# ASSIGNMENT
Find how many lines in the material hold the word "assets", then state that number and nothing more.

++++++++++++++++++++

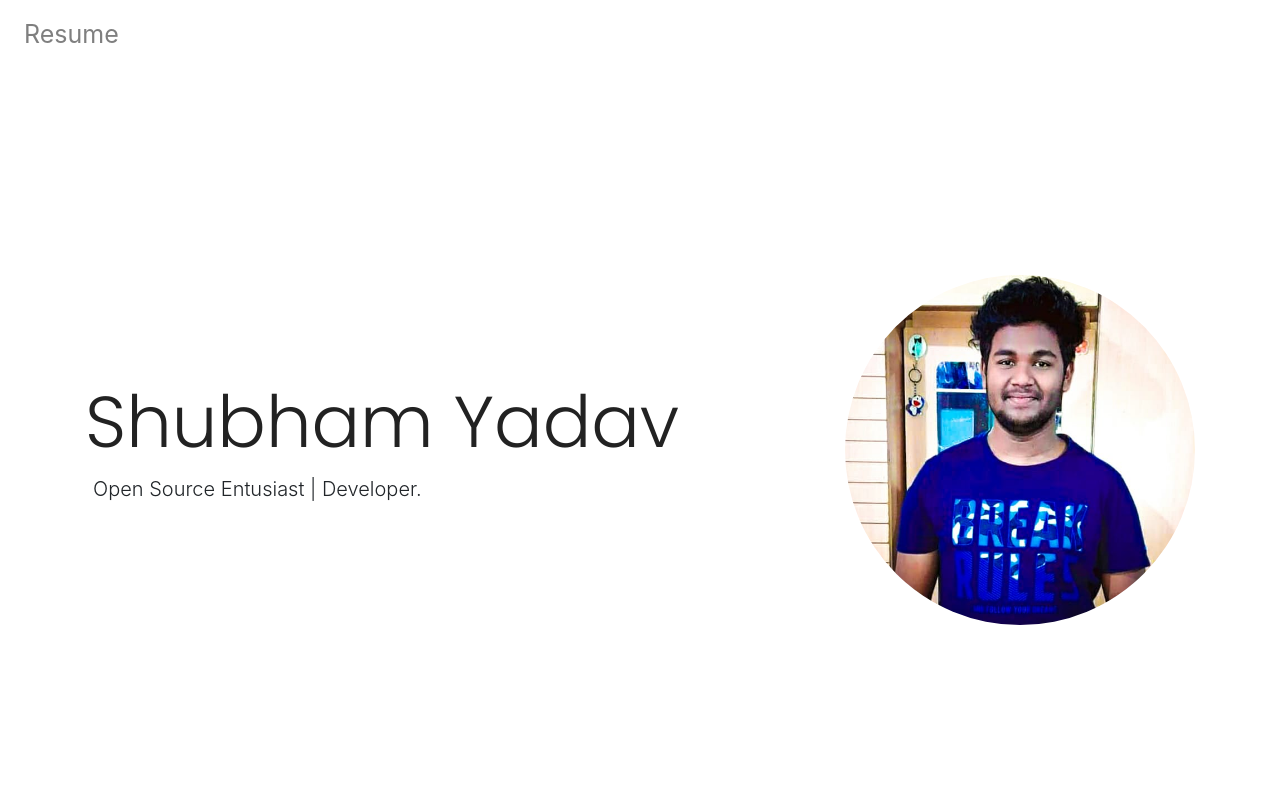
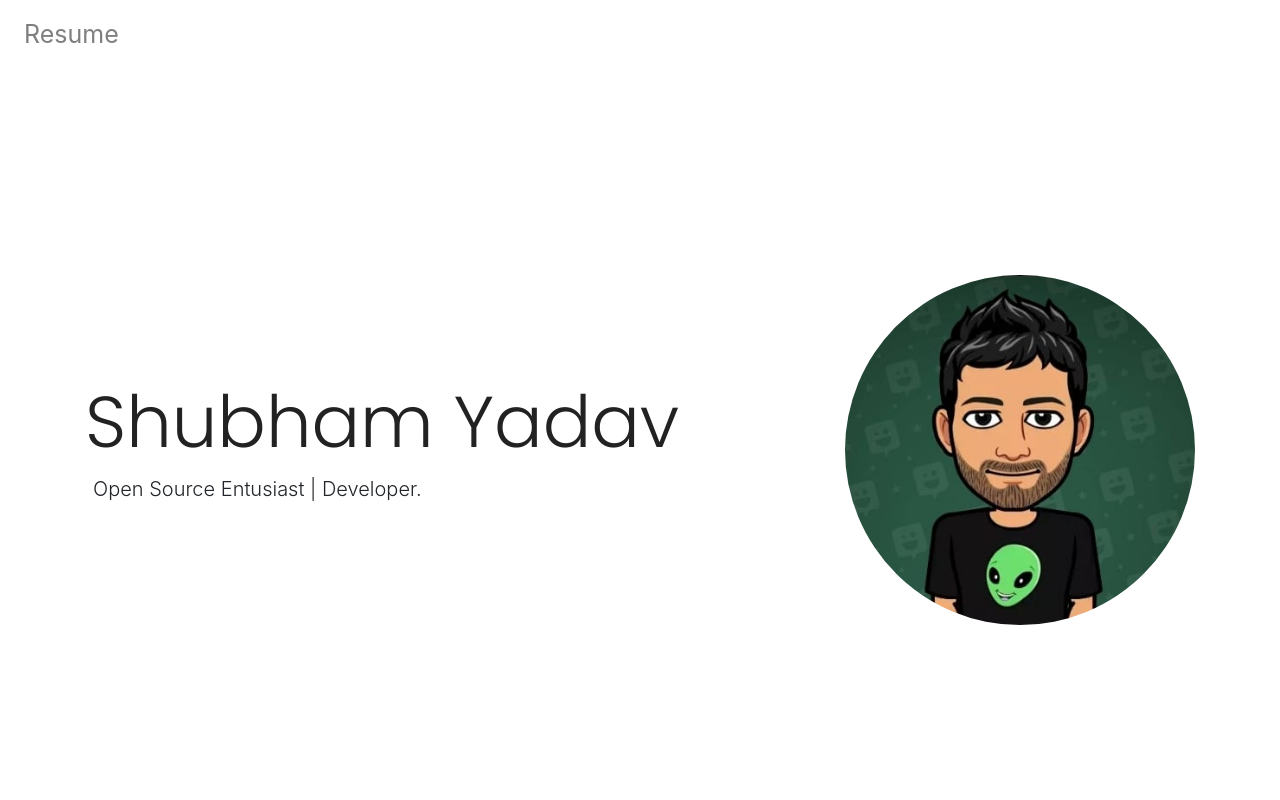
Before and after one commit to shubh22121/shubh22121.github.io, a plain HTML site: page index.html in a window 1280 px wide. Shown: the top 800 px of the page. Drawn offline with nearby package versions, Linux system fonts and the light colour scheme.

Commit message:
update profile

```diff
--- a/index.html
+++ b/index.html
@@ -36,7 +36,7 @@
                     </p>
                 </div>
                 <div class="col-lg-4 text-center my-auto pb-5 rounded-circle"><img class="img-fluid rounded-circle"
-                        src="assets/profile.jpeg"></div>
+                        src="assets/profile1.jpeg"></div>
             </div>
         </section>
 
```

++++++++++++++++++++

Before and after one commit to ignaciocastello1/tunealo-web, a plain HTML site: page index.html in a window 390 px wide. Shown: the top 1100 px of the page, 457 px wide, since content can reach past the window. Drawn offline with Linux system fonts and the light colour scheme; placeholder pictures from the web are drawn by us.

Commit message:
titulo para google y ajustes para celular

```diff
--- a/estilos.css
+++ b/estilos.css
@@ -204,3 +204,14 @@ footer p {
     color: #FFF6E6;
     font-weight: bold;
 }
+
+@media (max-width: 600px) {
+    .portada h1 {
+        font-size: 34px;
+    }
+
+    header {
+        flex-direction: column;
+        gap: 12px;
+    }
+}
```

++++++++++++++++++++

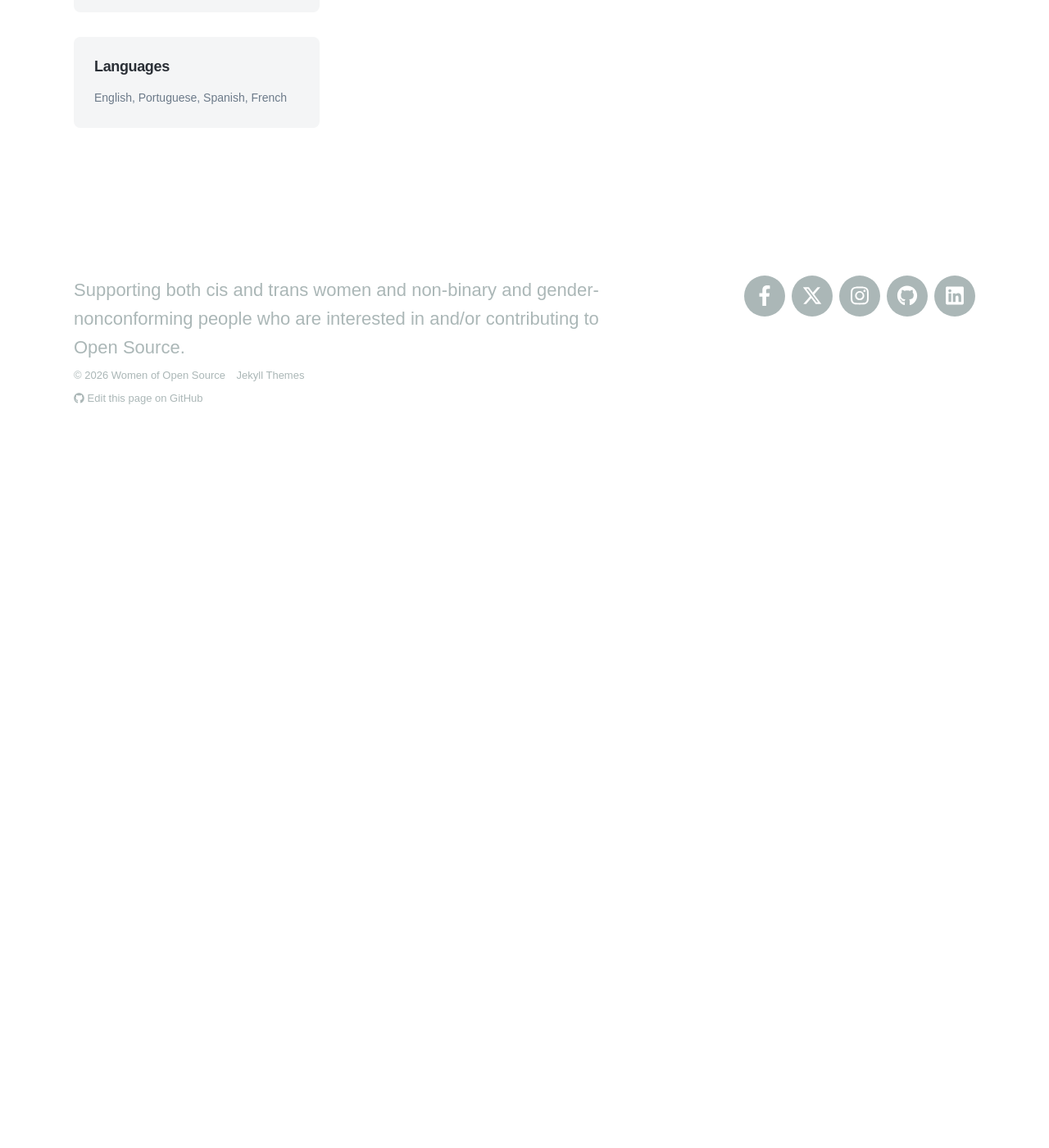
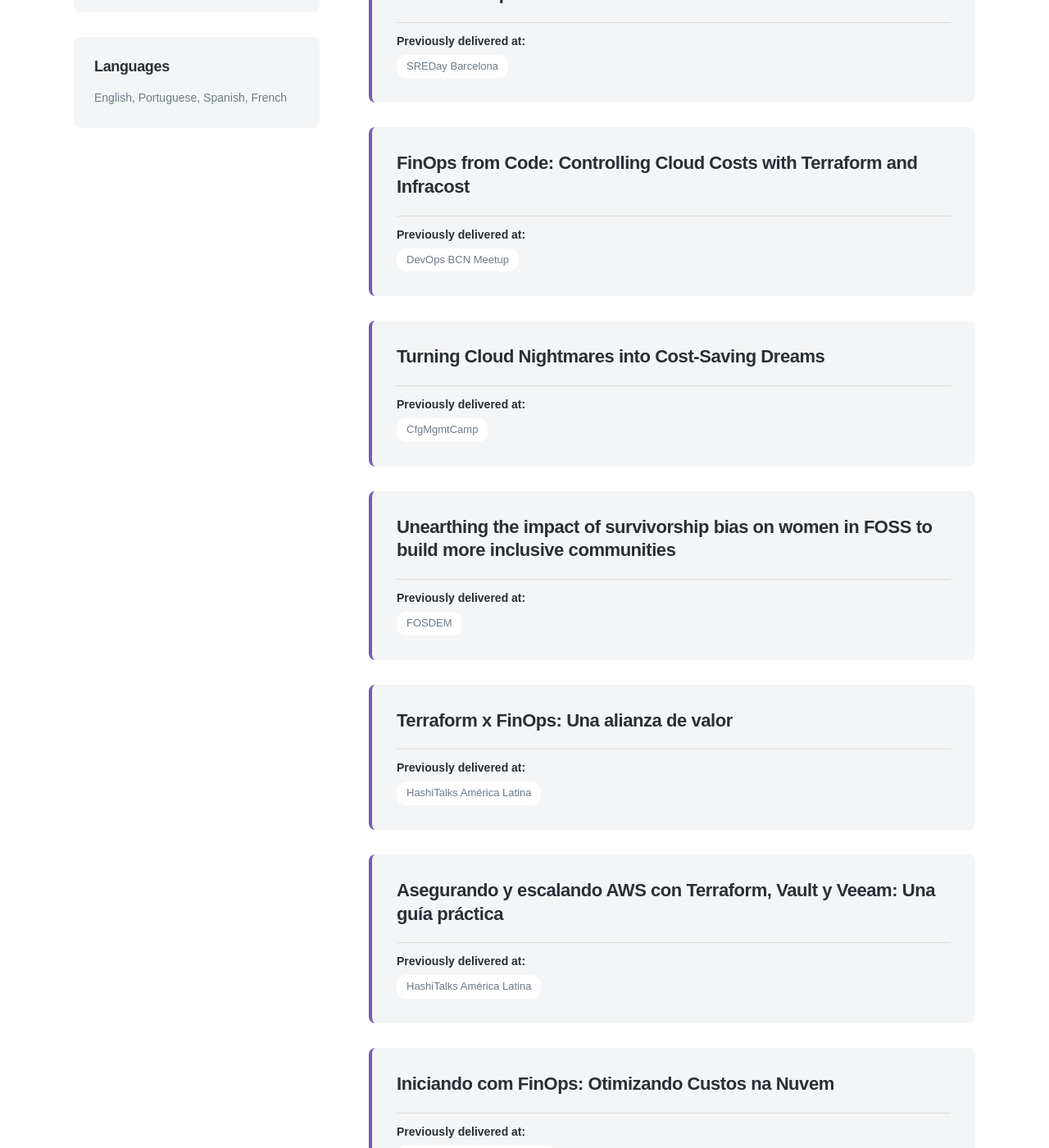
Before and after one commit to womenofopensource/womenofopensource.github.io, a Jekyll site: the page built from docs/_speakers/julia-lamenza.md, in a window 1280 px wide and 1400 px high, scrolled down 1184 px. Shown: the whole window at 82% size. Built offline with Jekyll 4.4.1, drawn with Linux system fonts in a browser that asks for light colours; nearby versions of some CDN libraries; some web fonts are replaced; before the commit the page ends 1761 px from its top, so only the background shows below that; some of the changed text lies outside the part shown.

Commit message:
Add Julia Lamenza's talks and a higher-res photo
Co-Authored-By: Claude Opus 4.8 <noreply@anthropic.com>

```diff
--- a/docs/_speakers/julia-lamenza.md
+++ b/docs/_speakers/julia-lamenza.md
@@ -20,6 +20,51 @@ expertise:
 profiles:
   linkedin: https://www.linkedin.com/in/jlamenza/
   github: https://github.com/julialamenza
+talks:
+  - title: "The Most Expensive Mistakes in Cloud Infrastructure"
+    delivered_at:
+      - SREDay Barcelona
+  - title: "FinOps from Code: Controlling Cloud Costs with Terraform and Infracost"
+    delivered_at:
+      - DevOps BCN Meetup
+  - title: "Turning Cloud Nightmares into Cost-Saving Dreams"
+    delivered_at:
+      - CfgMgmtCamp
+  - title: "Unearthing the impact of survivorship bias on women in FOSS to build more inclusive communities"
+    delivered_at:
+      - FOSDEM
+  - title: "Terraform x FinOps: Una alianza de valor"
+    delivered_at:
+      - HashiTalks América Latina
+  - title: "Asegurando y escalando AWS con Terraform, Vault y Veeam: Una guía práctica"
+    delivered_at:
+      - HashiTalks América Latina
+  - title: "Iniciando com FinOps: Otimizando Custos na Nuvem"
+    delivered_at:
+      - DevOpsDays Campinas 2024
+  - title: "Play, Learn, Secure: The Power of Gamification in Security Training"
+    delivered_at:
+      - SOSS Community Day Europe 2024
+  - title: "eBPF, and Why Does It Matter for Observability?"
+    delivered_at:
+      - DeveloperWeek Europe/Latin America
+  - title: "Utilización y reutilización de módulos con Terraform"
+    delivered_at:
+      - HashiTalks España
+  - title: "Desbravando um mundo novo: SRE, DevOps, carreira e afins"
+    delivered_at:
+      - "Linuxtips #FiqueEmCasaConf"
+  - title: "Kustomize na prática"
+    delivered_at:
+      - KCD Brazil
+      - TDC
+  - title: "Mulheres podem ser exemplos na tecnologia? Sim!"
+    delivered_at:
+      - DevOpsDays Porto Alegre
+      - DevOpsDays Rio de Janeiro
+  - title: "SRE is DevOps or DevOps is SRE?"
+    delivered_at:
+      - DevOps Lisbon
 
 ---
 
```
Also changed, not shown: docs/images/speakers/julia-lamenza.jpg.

++++++++++++++++++++

# ANSWER
2